In discussing the classic picture book Are You My Mother? today, an important question was raised. Namely: Why is the bird not concerned about who his father is? The baby bird moves heaven and earth to find his mother, but is completely unconcerned by the absence of his father. Could this book be an early example of positive depictions of single parenting? Is the bird unconcerned because he sees his father solely as an earner and would rather seek nurturing from his mother? Who, the bird should be asking, brought in the worms while mother was warming the eggs? Constantly, the little bird asks, "Are you my mother?" Why does a book written long before the mainstreaming of single parenthood present a baby bird with no father in sight, and no concern for his absence?
NOTE: Don't take the above seriously. If it were meant to be serious, there would be footnotes.
There are people who ruin your life by being terrible. They make everything collapse around your ears through malice or other negativities. Then there's the other kind of life ruiner. These people don't want to ruin your life at all. Sometimes, though, it feels like they have. They ruin your life through goodness. They ruin your life by being wonderful. Most of the time, you don't feel ruined. You feel better for having known them at all. It's only when you realize that no one else is as wonderful. That's when you see the good, the wonderful and the true as life ruiners.
I've just had the silliest idea ever. This is the ultimate in excessive kitchen gear: a kitchen saw and mitre box. Get perfect right angles on your bread slices! Carrots, sliced at 45 degree angles! It could revolutionize the geometry of food.
This is something I've been meaning to make for a while: Get some old doors (maybe six or so) from the ReStore or some other similar used hardware place. Take two and attach them together, side by side, with something quite strong like a few strips of metal bolted legthwise across the join. Do the same thing with two more. Stand the two sets of double doors up on end about six feet away from each other. Take the remaining two doors, with their long edge on the ground, and attach them to the double doors so that they form a box type configuration. Strong hardware is a good idea. After that, just throw some rails and slats into the whole thing. Ta da! Bed made of old doors. It's sturdy, it's more interesting than an IKEA bed frame, and it's cheap, too. Now I just need to get around to making it.
When I was in school, every math teacher I ever had got treated to the frustration of trying to make me show my work. I never knew how I got to the answers, I just did. There was no process to grade on the test, no way to see if I was doing it the right way. Not showing my work was, of course, a Bad Habit. Now that I look back at it, I think that life might have been a little less frustrating for my teachers if they'd had a little background on the way I work and what sort of personality I have. Being an INFJ, I have the habit of intuiting, of not knowing why, but just knowing. That was my problem in math.
My thought, then, is that instead of waiting years for university career counsellors to do the testing, people should be tested on day one. I suppose that means having five year olds doing personality tests, although I'm sure there's a more humane way to do it. Every teacher knows that different people learn differently. Why don't they act on that?
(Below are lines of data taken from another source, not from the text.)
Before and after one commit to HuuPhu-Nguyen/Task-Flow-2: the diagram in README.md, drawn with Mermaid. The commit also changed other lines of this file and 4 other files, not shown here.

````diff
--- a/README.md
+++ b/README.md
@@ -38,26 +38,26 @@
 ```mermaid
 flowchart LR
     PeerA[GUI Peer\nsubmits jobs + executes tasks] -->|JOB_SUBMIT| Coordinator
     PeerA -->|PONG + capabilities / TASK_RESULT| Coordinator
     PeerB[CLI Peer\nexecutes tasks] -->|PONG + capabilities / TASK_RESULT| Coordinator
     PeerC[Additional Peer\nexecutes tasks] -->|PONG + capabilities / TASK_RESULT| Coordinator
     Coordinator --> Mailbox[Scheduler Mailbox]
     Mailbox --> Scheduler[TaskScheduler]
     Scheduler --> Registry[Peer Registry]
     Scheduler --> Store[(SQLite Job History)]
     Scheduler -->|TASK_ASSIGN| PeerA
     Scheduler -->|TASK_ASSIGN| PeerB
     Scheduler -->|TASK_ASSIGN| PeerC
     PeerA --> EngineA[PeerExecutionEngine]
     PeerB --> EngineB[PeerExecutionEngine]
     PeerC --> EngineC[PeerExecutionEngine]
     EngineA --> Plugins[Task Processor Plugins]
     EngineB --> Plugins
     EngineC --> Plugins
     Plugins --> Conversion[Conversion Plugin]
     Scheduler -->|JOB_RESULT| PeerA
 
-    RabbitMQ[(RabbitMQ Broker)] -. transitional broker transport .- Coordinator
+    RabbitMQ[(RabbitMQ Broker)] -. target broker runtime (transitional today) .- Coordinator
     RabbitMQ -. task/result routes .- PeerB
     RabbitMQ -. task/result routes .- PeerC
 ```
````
If we could sort out how children could best succeed, and if they could be taught in an appropriate way, school might become a lot less frustrating for everyone involved.
A fun strategy for getting more green space and biodiversity in cities: In cities with wide sidewalks, tear out a strip a couple feet wide, next to the road. Lay in a good supply of soil and other necessaries, and then plant a micro-forest. Instead of those wussy single trees in grating, you'd wind up with a nice sound break between people and cars, as well as a habitat for urban wildlife and a good drainage system. It's a win for everyone.